══ Supplied records
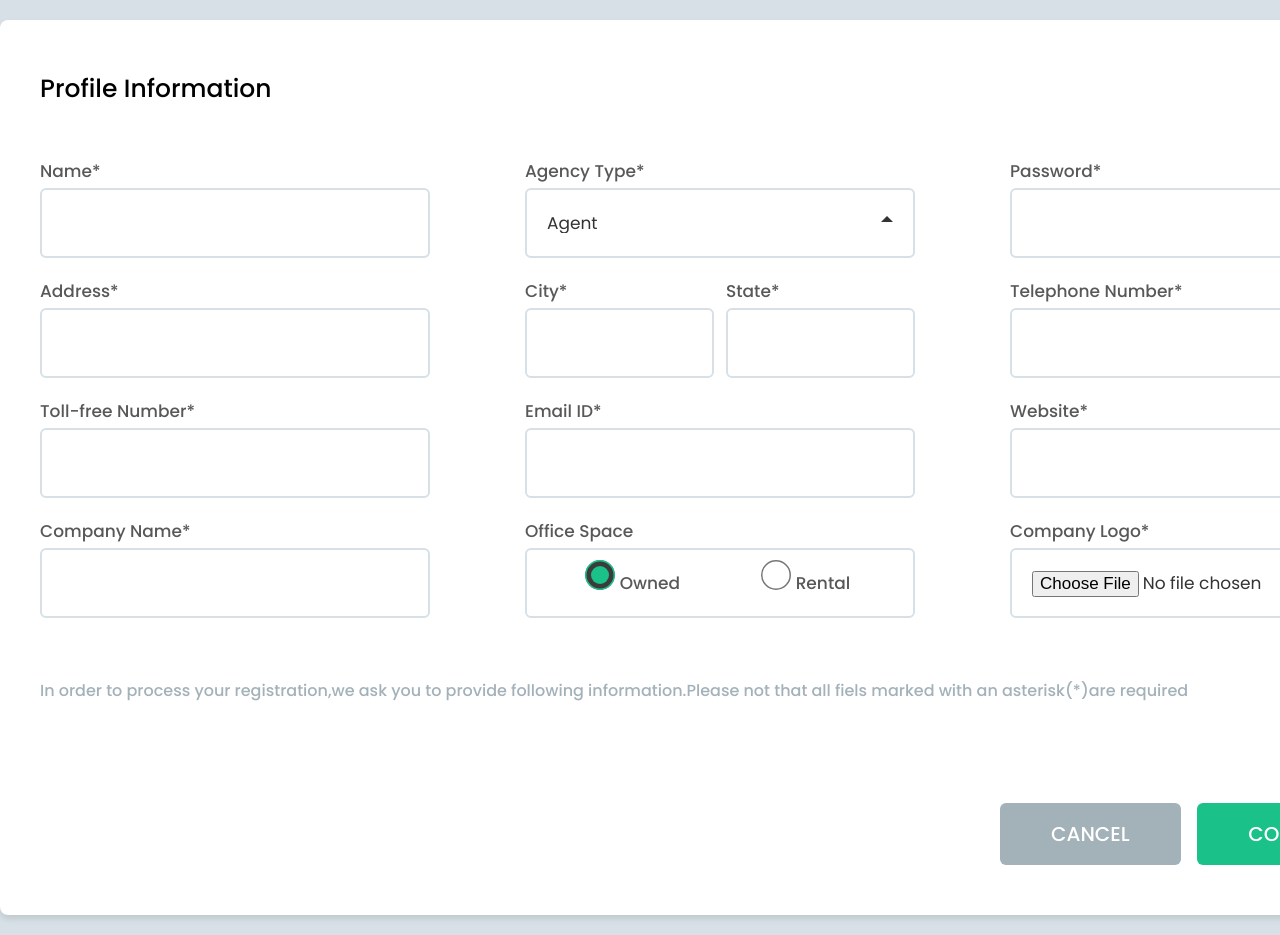
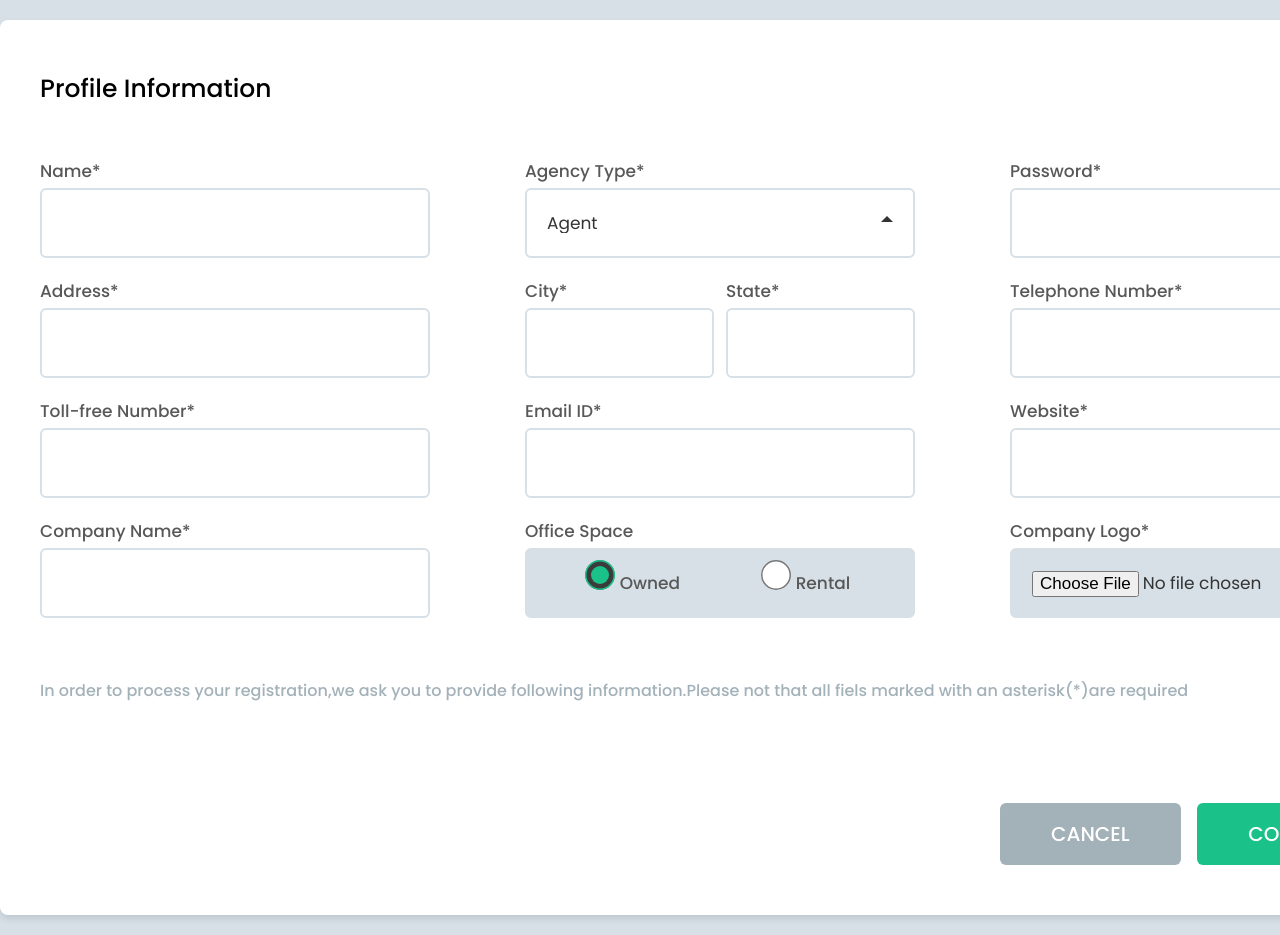
Before and after one commit to FidanAsadova55555/thesecondd, a plain HTML site: page public/index.html in a window 1280 px wide. Shown: the top 935 px of the page. Drawn offline with Linux system fonts and the light colour scheme.

Commit message:
changes are added

```diff
--- a/src/css/style.css
+++ b/src/css/style.css
@@ -198,6 +198,7 @@ body{
     height: 70px;
     border-radius: 6px;
     border: 2px solid rgb(214, 224, 230);
+background-color: rgb(214, 224, 230);
 
     font-family: "Poppins", sans-serif;
     font-weight: 400;
@@ -205,5 +206,6 @@ body{
     padding: 0 20px;
     }
     .file input{padding-top: 20px;
+        background-color:rgb(214, 224, 230);
 
     }
```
════
• _Your task_:
Return every entry of the data above verbatim, with no images included.

• _Expected output_:
Before and after one commit to FidanAsadova55555/thesecondd, a plain HTML site: page public/index.html in a window 1280 px wide. Shown: the top 935 px of the page. Drawn offline with Linux system fonts and the light colour scheme.

Commit message:
changes are added

```diff
--- a/src/css/style.css
+++ b/src/css/style.css
@@ -198,6 +198,7 @@ body{
     height: 70px;
     border-radius: 6px;
     border: 2px solid rgb(214, 224, 230);
+background-color: rgb(214, 224, 230);
 
     font-family: "Poppins", sans-serif;
     font-weight: 400;
@@ -205,5 +206,6 @@ body{
     padding: 0 20px;
     }
     .file input{padding-top: 20px;
+        background-color:rgb(214, 224, 230);
 
     }
```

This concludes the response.